# Work required:
Repeat every record exactly as written.

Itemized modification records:
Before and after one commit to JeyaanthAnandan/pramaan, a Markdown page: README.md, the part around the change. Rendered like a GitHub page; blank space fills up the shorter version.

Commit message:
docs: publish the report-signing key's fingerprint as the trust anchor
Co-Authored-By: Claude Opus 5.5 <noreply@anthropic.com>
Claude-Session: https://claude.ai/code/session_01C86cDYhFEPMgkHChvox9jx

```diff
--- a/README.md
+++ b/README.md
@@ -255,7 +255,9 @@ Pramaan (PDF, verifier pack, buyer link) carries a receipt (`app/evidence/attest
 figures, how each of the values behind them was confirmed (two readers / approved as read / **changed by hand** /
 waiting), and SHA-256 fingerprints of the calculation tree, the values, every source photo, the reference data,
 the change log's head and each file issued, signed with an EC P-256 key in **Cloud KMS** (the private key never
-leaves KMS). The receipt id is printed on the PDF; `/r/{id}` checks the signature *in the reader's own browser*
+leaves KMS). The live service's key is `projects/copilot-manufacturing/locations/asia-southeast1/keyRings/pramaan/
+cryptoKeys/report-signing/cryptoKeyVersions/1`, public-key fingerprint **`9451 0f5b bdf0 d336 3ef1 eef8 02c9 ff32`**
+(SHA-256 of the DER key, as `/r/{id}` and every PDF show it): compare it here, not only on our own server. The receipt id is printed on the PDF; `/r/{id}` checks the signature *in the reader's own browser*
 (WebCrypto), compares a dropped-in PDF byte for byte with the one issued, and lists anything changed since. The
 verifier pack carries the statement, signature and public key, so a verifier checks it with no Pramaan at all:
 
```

# Answer section:
Before and after one commit to JeyaanthAnandan/pramaan, a Markdown page: README.md, the part around the change. Rendered like a GitHub page; blank space fills up the shorter version.

Commit message:
docs: publish the report-signing key's fingerprint as the trust anchor
Co-Authored-By: Claude Opus 5.5 <noreply@anthropic.com>
Claude-Session: https://claude.ai/code/session_01C86cDYhFEPMgkHChvox9jx

```diff
--- a/README.md
+++ b/README.md
@@ -255,7 +255,9 @@ Pramaan (PDF, verifier pack, buyer link) carries a receipt (`app/evidence/attest
 figures, how each of the values behind them was confirmed (two readers / approved as read / **changed by hand** /
 waiting), and SHA-256 fingerprints of the calculation tree, the values, every source photo, the reference data,
 the change log's head and each file issued, signed with an EC P-256 key in **Cloud KMS** (the private key never
-leaves KMS). The receipt id is printed on the PDF; `/r/{id}` checks the signature *in the reader's own browser*
+leaves KMS). The live service's key is `projects/copilot-manufacturing/locations/asia-southeast1/keyRings/pramaan/
+cryptoKeys/report-signing/cryptoKeyVersions/1`, public-key fingerprint **`9451 0f5b bdf0 d336 3ef1 eef8 02c9 ff32`**
+(SHA-256 of the DER key, as `/r/{id}` and every PDF show it): compare it here, not only on our own server. The receipt id is printed on the PDF; `/r/{id}` checks the signature *in the reader's own browser*
 (WebCrypto), compares a dropped-in PDF byte for byte with the one issued, and lists anything changed since. The
 verifier pack carries the statement, signature and public key, so a verifier checks it with no Pramaan at all:
 
```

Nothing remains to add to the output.